■ Exercise: Report only how many lines in the material contain "entry".
- Opening Delimiter -
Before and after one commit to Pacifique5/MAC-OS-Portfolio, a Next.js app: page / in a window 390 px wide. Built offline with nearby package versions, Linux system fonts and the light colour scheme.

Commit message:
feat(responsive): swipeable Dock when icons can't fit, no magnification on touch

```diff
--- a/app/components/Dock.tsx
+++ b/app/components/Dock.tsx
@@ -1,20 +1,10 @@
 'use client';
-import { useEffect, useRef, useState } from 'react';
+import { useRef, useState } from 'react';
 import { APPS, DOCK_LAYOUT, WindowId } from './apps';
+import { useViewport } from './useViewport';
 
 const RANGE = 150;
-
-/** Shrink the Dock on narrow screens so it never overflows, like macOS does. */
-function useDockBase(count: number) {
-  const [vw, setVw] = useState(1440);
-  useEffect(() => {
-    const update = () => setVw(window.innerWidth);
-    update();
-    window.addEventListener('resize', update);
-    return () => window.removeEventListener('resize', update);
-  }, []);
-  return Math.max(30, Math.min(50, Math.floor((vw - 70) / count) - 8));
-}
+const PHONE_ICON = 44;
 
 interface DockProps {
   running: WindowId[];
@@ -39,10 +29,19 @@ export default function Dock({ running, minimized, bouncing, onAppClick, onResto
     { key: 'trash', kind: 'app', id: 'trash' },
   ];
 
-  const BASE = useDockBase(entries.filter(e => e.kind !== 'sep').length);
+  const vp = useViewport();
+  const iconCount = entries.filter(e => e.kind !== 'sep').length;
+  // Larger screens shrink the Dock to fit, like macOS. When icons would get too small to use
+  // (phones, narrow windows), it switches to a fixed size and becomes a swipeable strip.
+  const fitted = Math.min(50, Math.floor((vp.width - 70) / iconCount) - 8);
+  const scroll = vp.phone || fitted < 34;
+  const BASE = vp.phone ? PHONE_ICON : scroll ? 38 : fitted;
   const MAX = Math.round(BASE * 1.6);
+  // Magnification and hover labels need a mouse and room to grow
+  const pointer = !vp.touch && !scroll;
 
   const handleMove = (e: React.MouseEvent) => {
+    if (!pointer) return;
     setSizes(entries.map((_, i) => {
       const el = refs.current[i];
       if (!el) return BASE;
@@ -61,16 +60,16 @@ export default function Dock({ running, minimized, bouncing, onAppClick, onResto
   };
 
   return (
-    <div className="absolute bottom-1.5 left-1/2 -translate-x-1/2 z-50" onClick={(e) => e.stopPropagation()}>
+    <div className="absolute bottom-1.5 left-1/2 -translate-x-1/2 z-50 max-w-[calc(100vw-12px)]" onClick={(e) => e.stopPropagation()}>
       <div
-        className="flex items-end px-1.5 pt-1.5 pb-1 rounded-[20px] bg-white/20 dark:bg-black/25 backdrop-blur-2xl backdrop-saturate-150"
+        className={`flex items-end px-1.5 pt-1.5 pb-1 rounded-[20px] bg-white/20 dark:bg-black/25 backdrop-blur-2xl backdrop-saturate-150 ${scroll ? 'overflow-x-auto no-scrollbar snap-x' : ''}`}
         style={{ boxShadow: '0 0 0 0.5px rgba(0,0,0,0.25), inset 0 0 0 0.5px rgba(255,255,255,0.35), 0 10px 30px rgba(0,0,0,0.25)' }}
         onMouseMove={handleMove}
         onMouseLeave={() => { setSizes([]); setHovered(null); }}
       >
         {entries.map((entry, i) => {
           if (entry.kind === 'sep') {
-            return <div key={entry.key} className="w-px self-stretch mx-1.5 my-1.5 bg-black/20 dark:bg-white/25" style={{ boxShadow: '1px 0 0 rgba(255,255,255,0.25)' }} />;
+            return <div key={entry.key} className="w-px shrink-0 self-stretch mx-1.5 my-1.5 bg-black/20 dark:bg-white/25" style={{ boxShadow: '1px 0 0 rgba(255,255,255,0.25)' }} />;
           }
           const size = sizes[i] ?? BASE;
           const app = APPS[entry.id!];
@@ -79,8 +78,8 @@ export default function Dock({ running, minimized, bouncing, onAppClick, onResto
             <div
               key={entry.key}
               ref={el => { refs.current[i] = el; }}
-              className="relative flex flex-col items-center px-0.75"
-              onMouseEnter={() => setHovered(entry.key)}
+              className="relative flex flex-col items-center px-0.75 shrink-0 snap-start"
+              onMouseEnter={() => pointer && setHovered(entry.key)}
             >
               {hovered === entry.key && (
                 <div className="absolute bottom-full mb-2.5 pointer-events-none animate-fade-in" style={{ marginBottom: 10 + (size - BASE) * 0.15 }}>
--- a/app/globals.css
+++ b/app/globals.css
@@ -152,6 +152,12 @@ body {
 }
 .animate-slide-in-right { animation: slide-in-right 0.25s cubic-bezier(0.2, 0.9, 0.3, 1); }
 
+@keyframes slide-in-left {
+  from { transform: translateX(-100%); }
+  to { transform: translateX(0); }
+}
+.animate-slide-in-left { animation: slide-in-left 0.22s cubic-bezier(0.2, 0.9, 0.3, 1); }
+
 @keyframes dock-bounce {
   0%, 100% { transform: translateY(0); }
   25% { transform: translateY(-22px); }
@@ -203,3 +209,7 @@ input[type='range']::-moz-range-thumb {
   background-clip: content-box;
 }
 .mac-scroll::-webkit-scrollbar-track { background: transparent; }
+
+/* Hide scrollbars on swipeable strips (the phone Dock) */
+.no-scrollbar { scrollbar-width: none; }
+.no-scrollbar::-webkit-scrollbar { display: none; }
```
- Closing Delimiter -
- Opening Delimiter -
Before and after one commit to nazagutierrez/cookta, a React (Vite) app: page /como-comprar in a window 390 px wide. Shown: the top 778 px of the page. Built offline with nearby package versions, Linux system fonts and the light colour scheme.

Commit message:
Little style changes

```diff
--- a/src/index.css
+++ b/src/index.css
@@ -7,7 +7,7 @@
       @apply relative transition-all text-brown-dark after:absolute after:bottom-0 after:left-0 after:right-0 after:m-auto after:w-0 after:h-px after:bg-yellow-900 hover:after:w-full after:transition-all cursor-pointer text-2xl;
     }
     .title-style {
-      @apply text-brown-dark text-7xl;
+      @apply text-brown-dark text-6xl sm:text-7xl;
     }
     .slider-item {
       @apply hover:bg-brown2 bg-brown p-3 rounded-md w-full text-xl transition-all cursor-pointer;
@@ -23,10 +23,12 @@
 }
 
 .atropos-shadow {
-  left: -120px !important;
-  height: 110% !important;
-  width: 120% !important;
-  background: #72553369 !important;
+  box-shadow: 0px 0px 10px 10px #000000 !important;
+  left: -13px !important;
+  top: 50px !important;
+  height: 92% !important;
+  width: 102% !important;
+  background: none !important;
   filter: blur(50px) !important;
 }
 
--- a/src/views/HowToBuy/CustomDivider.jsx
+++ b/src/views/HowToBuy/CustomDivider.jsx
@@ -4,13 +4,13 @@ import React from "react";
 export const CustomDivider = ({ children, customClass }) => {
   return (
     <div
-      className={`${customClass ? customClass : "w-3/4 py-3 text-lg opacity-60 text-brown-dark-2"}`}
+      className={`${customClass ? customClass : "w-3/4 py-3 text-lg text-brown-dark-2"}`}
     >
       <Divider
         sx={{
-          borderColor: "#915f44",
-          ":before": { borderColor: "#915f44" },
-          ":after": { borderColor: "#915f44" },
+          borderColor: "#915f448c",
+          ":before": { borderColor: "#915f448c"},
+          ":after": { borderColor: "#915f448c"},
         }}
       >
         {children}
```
- Closing Delimiter -
■ Task result: 9